• _WHAT THE EXERCISE ASKS_
Among the entries below, find each line holding "button" and return it.

[Start of Attachment]

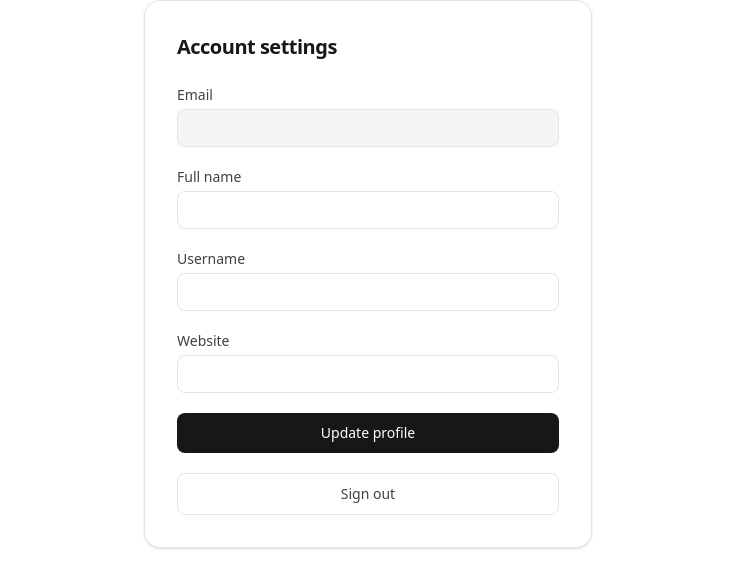
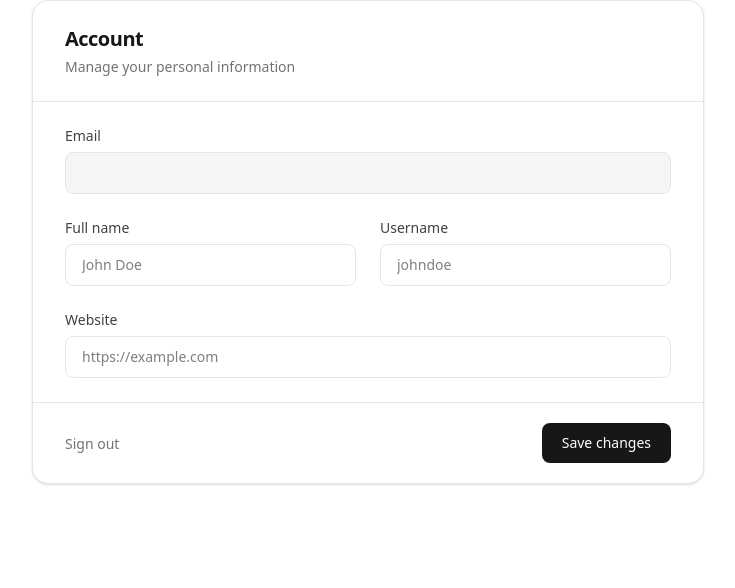
Before and after one commit to Andredy-00/user-management, a Next.js app: page /account in a window 1280 px wide. Shown: the top 588 px of the page, without its empty margins (272-1007 px from the left). Built offline with nearby package versions, Linux system fonts and the light colour scheme; no server answers; the database is empty.

Commit message:
Feat: Check-email y validaciones

```diff
--- a/src/actions/auth/authAction.ts
+++ b/src/actions/auth/authAction.ts
@@ -15,6 +15,10 @@ export async function loginAction(formData: FormData) {
     const { error } = await supabase.auth.signInWithPassword(data);
 
     if(error){
+        console.error(error.message)
+        if(error.message === "Email not confirmed"){
+            redirect('/check-email')
+        }
         redirect('/error');
     }
 
@@ -30,10 +34,16 @@ export async function signUpAction(formData: FormData) {
         password: formData.get('password') as string,
     }
 
-    const { error } = await supabase.auth.signUp(data);
+    const { data:signUpData, error } = await supabase.auth.signUp(data);
 
     if(error) {
+        console.error("Auth error: ", error.message);
         redirect('/error');
+    }
+
+    // Si no hay session debe confirmar el email
+    if(!signUpData.session){
+        redirect('/check-email')
     }
 
     revalidatePath('/', 'layout');
--- /dev/null
+++ b/src/app/check-email/page.tsx
@@ -0,0 +1,5 @@
+import { CheckEmail } from "@/components/check-email/ui/CheckEmail";
+
+export default function CheckEmailPage() {
+  return <CheckEmail/>
+}
--- a/src/app/error/page.tsx
+++ b/src/app/error/page.tsx
@@ -13,12 +13,12 @@ export default function ErrorPage() {
 
         {/* Title */}
         <h1 className="mb-2 text-2xl font-semibold tracking-tight text-neutral-900">
-          Something went wrong
+          Algo salió mal
         </h1>
 
         {/* Description */}
         <p className="mb-8 text-sm text-neutral-600">
-          An unexpected error occurred. Please try again or return to the homepage.
+          Se produjo un error inesperado. Inténtalo de nuevo o vuelve a la página de inicio.
         </p>
 
         {/* Actions */}
@@ -27,14 +27,14 @@ export default function ErrorPage() {
             href="/"
             className="rounded-lg bg-neutral-900 px-4 py-2.5 text-sm font-medium text-white transition hover:bg-neutral-800"
           >
-            Go home
+            Ir a Inicio
           </Link>
 
           <button
             onClick={() => window.location.reload()}
             className="rounded-lg border border-neutral-200 px-4 py-2.5 text-sm font-medium text-neutral-700 transition hover:bg-neutral-100"
           >
-            Reload page
+            Recargar página
           </button>
         </div>
       </div>
--- a/src/components/account/ui/form/AccountForm.tsx
+++ b/src/components/account/ui/form/AccountForm.tsx
@@ -2,6 +2,7 @@
 import { useCallback, useEffect, useState } from 'react'
 import { createClient } from '@/lib/supabase/client'
 import { type User } from '@supabase/supabase-js'
+import { error } from 'console'
 
 export default function AccountForm({ user }: { user: User | null }) {
   const supabase = createClient()
@@ -61,92 +62,112 @@ export default function AccountForm({ user }: { user: User | null }) {
         avatar_url,
         updated_at: new Date().toISOString(),
       })
-      if (error) throw error
+      if (error) {
+        if(error.message.includes('profiles_username_key')){
+          alert("El usuario que ingresaste ya esta en uso")
+          return
+        }
+        throw error
+      }
       alert('Profile updated!')
     } catch {
-      alert('Error updating the data!')
+      alert('Error updating the data!' )
     } finally {
       setLoading(false)
     }
   }
 
   return (
-    <div className="mx-auto max-w-md rounded-2xl border border-neutral-200 bg-white p-8 shadow-sm">
-      <h2 className="mb-6 text-xl font-semibold tracking-tight text-neutral-900">
-        Account settings
+    <div className="mx-auto max-w-2xl rounded-2xl border border-neutral-200 bg-white shadow-sm">
+      {/* Header */}
+      <div className="border-b border-neutral-200 px-8 py-6">
+        <h2 className="text-xl font-semibold tracking-tight text-neutral-900">
+          Account
         </h2>
+        <p className="mt-1 text-sm text-neutral-500">
+          Manage your personal information
+        </p>
+      </div>
 
-      <div className="space-y-5">
+      {/* Content */}
+      <div className="space-y-6 px-8 py-6">
         {/* Email */}
         <div>
-          <label className="mb-1 block text-sm font-medium text-neutral-700">
+          <label className="mb-1.5 block text-sm font-medium text-neutral-700">
             Email
           </label>
           <input
             type="text"
             value={user?.email}
             disabled
-            className="w-full rounded-lg border border-neutral-200 bg-neutral-100 px-4 py-2 text-sm text-neutral-500"
+            className="w-full rounded-lg border border-neutral-200 bg-neutral-100 px-4 py-2.5 text-sm text-neutral-500"
           />
         </div>
 
-        {/* Full Name */}
+        {/* Grid */}
+        <div className="grid grid-cols-1 gap-6 sm:grid-cols-2">
+          {/* Full name */}
           <div>
-          <label className="mb-1 block text-sm font-medium text-neutral-700">
+            <label className="mb-1.5 block text-sm font-medium text-neutral-700">
               Full name
             </label>
             <input
               type="text"
               value={fullname || ''}
               onChange={(e) => setFullname(e.target.value)}
-            className="w-full rounded-lg border border-neutral-200 px-4 py-2 text-sm outline-none transition focus:border-neutral-900 focus:ring-1 focus:ring-neutral-900"
+              placeholder="John Doe"
+              className="w-full rounded-lg border border-neutral-200 px-4 py-2.5 text-sm outline-none transition focus:border-neutral-900 focus:ring-1 focus:ring-neutral-900"
             />
           </div>
 
           {/* Username */}
           <div>
-          <label className="mb-1 block text-sm font-medium text-neutral-700">
+            <label className="mb-1.5 block text-sm font-medium text-neutral-700">
               Username
             </label>
             <input
               type="text"
               value={username || ''}
               onChange={(e) => setUsername(e.target.value)}
-            className="w-full rounded-lg border border-neutral-200 px-4 py-2 text-sm outline-none transition focus:border-neutral-900 focus:ring-1 focus:ring-neutral-900"
+              placeholder="johndoe"
+              className="w-full rounded-lg border border-neutral-200 px-4 py-2.5 text-sm outline-none transition focus:border-neutral-900 focus:ring-1 focus:ring-neutral-900"
             />
+          </div>
         </div>
 
         {/* Website */}
         <div>
-          <label className="mb-1 block text-sm font-medium text-neutral-700">
+          <label className="mb-1.5 block text-sm font-medium text-neutral-700">
             Website
           </label>
           <input
             type="url"
             value={website || ''}
             onChange={(e) => setWebsite(e.target.value)}
-            className="w-full rounded-lg border border-neutral-200 px-4 py-2 text-sm outline-none transition focus:border-neutral-900 focus:ring-1 focus:ring-neutral-900"
+            placeholder="https://example.com"
+            className="w-full rounded-lg border border-neutral-200 px-4 py-2.5 text-sm outline-none transition focus:border-neutral-900 focus:ring-1 focus:ring-neutral-900"
           />
         </div>
+      </div>
 
-        {/* Update button */}
-        <button
-          onClick={() => updateProfile({ fullname, username, website, avatar_url })}
-          disabled={loading}
-          className="w-full rounded-lg bg-neutral-900 px-4 py-2.5 text-sm font-medium text-white transition hover:bg-neutral-800 disabled:cursor-not-allowed disabled:opacity-60"
-        >
-          {loading ? 'Saving...' : 'Update profile'}
-        </button>
-
-        {/* Sign out */}
+      {/* Footer */}
+      <div className="flex items-center justify-between border-t border-neutral-200 px-8 py-5">
         <form action="/api/auth/signout" method="post">
           <button
             type="submit"
-            className="w-full rounded-lg border border-neutral-200 px-4 py-2.5 text-sm font-medium text-neutral-700 transition hover:bg-neutral-100"
+            className="text-sm font-medium text-neutral-500 transition hover:text-neutral-900"
           >
             Sign out
           </button>
         </form>
+
+        <button
+          onClick={() => updateProfile({ fullname, username, website, avatar_url })}
+          disabled={loading}
+          className="inline-flex items-center rounded-lg bg-neutral-900 px-5 py-2.5 text-sm font-medium text-white transition hover:bg-neutral-800 disabled:opacity-60"
+        >
+          {loading ? 'Saving…' : 'Save changes'}
+        </button>
       </div>
     </div>
   )
--- /dev/null
+++ b/src/components/check-email/ui/CheckEmail.tsx
@@ -0,0 +1,41 @@
+export function CheckEmail() {
+    return (
+        <div className="flex min-h-screen items-center justify-center bg-neutral-50 px-6">
+            <div className="w-full max-w-md rounded-2xl border border-neutral-200 bg-white px-8 py-10 text-center shadow-sm">
+                {/* Icon */}
+                <div className="mx-auto mb-6 flex h-14 w-14 items-center justify-center rounded-full bg-neutral-900 text-white">
+                    <svg
+                        xmlns="http://www.w3.org/2000/svg"
+                        fill="none"
+                        viewBox="0 0 24 24"
+                        strokeWidth={1.5}
+                        stroke="currentColor"
+                        className="h-6 w-6"
+                    >
+                        <path
+                            strokeLinecap="round"
+                            strokeLinejoin="round"
+                            d="M21.75 8.25v7.5a2.25 2.25 0 01-2.25 2.25h-15a2.25 2.25 0 01-2.25-2.25v-7.5m19.5 0A2.25 2.25 0 0019.5 6h-15A2.25 2.25 0 002.25 8.25m19.5 0v.243a2.25 2.25 0 01-1.07 1.916l-7.5 4.615a2.25 2.25 0 01-2.36 0l-7.5-4.615A2.25 2.25 0 012.25 8.493V8.25"
+                        />
+                    </svg>
+                </div>
+
+                {/* Title */}
+                <h1 className="mb-2 text-xl font-semibold tracking-tight text-neutral-900">
+                    Revisa tu correo electrónico
+                </h1>
+
+                {/* Description */}
+                <p className="mb-6 text-sm text-neutral-600">
+                    Te enviamos un enlace de confirmación. Revisa tu bandeja de entrada y
+                    sigue las instrucciones para activar tu cuenta.
+                </p>
+
+                {/* Tip */}
+                <p className="text-xs text-neutral-500">
+                    ¿No recibiste el correo? Revisa tu carpeta de correo no deseado o inténtalo más tarde.
+                </p>
+            </div>
+        </div>
+    )
+}
```
Lines whose indentation alone changed are shown as unchanged.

[End of Attachment]

• _RESPONSE FOR THIS EXERCISE_
           <button
           </button>
-        {/* Update button */}
-        <button
-        </button>
           <button
           </button>
+        <button
+        </button>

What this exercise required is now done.